The reason tech stocks are seen as 'expensive' is because the P/E ratio for example is measured against next years earnings. WHen we measure it on projected earnings 4 or 5 years later, the P/E comes down to normal levels. this is one indication that tech stocks are valued for more distant earnings/cash flows, and also the reason for their higher interest rate sensitivity.
Lets say we start with 100 units of current earnings for 2 companies A and B.
Company A annual growth rate = 20% and Company B annual growth rate = 3%
For simplification purposes, let us consider the same discount rate for both companies of 5%.
Let us simply consider the next 2 years. Company A posts 120 and 144 units and company B posts 103 and 106.09 units of earnings for Year 1 and Year 2 respectively.
Let us consider 2 scenarios for both companies.
Scenario 1: Interest rates stay at current levels.
Company A's DCF equation (without terminal value) is 100 + 120/1.05 + 144/(1.05^2) = 344.898
Company B's DCF equation (without terminal value) is 100 + 103/1.05 + 106.09/(1.05^2) = 294.33
Scenario 2: Interest rates go up, and discount rate increases to 6%
Company A's DCF equation (without terminal value) is 100 + 120/1.06 + 144/(1.06^2) = 341.36
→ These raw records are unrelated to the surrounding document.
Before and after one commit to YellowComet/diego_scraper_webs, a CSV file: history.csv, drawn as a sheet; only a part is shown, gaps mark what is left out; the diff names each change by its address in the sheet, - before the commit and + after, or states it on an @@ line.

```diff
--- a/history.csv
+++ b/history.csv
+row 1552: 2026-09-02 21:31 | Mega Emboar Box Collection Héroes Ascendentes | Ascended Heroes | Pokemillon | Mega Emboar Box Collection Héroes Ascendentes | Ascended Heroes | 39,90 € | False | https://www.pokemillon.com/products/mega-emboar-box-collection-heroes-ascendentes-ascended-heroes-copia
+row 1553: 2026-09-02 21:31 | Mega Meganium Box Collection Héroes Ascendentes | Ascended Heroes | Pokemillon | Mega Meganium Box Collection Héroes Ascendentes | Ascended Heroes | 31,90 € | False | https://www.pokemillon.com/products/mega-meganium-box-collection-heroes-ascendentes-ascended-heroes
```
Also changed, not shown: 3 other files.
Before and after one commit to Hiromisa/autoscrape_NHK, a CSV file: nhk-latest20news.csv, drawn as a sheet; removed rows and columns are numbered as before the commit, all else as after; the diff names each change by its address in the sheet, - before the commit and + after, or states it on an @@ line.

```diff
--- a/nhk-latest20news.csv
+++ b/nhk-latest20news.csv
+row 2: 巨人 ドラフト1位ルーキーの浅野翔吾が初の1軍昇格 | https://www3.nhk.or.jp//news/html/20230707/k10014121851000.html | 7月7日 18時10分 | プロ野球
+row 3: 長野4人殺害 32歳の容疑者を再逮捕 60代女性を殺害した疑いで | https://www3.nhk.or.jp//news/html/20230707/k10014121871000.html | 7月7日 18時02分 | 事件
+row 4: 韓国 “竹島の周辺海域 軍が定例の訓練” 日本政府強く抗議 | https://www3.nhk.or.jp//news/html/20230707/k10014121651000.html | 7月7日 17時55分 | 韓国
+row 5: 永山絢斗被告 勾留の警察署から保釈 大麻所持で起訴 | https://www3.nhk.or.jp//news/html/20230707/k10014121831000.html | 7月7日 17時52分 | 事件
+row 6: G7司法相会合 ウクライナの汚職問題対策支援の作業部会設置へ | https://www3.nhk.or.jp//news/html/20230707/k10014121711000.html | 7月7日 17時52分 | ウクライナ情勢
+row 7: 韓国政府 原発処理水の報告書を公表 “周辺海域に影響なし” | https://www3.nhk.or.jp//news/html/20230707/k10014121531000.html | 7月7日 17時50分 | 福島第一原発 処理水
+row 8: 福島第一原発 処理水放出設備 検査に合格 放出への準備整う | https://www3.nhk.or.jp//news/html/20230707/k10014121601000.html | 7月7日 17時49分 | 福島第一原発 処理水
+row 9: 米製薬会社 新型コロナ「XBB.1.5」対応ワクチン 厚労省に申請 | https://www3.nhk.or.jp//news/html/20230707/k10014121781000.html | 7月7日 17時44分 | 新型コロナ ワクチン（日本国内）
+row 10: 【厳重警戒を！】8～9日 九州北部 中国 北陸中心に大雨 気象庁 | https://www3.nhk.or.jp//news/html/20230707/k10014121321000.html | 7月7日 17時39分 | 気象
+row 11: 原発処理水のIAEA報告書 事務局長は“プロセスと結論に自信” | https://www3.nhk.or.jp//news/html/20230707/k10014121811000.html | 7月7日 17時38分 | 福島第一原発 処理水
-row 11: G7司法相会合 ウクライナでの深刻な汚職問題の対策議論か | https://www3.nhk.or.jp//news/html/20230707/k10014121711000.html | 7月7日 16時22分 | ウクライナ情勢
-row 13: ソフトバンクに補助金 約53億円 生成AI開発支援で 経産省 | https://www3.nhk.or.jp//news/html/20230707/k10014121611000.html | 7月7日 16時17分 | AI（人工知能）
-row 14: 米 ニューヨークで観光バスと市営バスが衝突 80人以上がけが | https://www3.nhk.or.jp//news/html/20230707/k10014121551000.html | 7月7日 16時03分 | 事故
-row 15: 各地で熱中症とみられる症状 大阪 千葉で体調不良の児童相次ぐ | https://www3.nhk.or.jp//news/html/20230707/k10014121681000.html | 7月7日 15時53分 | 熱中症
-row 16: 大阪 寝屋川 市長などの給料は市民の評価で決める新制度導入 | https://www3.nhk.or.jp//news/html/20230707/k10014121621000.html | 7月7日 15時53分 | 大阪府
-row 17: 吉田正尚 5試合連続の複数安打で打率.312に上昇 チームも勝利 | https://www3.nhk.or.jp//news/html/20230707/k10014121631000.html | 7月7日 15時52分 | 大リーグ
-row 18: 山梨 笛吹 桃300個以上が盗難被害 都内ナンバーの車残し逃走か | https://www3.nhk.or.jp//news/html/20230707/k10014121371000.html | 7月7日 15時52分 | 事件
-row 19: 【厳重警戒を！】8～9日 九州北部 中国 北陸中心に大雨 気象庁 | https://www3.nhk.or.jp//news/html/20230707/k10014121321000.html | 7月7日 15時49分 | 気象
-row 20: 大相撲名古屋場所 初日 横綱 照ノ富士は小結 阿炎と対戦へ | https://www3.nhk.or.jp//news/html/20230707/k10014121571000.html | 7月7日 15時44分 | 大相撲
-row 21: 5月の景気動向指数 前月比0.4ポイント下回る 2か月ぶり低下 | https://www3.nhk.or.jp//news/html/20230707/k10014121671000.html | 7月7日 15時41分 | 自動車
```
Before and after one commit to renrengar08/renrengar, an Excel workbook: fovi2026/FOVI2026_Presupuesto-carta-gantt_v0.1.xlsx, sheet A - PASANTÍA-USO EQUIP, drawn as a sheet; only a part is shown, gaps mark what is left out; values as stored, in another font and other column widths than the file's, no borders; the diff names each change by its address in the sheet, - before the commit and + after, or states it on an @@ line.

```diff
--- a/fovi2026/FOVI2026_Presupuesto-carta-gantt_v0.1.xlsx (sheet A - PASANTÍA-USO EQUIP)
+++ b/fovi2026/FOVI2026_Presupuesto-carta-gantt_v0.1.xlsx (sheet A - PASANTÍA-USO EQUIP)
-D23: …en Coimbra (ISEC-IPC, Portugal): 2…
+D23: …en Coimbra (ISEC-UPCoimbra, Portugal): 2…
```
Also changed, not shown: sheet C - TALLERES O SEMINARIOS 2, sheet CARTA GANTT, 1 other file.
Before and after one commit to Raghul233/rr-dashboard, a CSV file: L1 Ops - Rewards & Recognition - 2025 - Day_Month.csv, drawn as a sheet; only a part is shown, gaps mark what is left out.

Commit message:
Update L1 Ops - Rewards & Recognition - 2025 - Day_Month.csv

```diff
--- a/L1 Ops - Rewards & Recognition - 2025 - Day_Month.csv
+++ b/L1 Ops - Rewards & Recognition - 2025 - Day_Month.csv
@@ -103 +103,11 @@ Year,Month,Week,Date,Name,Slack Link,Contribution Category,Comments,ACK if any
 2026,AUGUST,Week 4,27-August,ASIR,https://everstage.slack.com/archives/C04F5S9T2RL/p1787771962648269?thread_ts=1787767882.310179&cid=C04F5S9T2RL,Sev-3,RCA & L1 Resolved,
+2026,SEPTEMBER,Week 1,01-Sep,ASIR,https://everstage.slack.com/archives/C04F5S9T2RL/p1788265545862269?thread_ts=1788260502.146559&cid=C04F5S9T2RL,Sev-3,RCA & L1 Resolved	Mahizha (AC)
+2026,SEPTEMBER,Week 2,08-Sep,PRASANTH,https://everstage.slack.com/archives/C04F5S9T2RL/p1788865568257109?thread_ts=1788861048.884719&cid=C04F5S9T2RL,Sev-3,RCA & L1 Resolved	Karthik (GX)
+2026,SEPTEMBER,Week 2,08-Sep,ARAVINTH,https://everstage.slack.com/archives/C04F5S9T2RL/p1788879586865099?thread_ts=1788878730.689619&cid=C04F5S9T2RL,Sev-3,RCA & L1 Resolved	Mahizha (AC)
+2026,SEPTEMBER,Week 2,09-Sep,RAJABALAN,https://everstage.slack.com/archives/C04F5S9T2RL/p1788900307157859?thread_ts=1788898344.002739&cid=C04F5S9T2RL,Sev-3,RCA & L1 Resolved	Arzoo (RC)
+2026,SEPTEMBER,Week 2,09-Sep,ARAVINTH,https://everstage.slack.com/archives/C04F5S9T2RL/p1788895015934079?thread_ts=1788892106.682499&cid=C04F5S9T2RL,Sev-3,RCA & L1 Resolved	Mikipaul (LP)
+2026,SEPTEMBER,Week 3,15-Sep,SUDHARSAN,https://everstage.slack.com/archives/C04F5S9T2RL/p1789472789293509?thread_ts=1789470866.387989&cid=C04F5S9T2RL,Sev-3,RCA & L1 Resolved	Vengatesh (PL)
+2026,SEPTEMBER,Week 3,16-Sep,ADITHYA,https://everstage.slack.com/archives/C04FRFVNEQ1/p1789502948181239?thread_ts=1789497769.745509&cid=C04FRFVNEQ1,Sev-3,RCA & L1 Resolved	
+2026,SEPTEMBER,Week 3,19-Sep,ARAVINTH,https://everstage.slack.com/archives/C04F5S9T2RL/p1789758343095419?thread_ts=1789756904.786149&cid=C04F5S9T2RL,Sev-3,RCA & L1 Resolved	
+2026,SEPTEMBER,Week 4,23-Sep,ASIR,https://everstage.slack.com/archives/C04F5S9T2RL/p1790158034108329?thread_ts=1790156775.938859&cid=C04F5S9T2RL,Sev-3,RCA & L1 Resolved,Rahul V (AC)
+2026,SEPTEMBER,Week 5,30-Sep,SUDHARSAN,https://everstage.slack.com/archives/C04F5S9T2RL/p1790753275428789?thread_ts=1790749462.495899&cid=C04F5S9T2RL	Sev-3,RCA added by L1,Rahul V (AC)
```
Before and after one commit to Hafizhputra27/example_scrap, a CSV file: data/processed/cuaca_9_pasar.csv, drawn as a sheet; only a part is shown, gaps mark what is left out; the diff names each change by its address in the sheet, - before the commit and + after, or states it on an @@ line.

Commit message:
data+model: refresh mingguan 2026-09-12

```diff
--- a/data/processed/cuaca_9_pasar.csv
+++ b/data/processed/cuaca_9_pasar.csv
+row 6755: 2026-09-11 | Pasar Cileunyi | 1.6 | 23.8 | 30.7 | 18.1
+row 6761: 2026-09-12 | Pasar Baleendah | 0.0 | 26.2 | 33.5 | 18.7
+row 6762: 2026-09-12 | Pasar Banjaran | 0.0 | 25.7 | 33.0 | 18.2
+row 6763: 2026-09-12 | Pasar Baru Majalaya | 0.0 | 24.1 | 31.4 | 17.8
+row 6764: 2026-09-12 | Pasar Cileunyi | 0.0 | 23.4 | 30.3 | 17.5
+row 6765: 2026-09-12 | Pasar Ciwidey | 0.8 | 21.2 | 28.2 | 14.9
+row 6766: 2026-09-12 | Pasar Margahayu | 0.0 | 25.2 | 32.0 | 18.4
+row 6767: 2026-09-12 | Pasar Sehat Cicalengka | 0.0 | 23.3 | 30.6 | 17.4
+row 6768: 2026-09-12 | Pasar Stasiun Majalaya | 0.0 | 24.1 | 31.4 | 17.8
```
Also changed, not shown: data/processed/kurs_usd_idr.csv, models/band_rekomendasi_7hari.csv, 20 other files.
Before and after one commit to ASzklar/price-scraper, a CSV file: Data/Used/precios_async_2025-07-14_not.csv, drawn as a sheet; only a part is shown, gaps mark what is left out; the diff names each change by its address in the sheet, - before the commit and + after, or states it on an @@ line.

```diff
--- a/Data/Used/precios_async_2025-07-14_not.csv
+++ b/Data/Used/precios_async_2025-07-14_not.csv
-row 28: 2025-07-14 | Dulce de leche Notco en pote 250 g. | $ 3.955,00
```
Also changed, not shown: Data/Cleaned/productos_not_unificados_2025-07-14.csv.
Company B's DCF equation (without terminal value) is 100 + 103/1.06 + 106.09/(1.06^2) = 291.58
If we see the % fall in discounted cash flows, company A has 1.02% drop while company B has a 0.93% drop in earnings. The difference just two years out may not seem much, but as you add more years, this difference increases.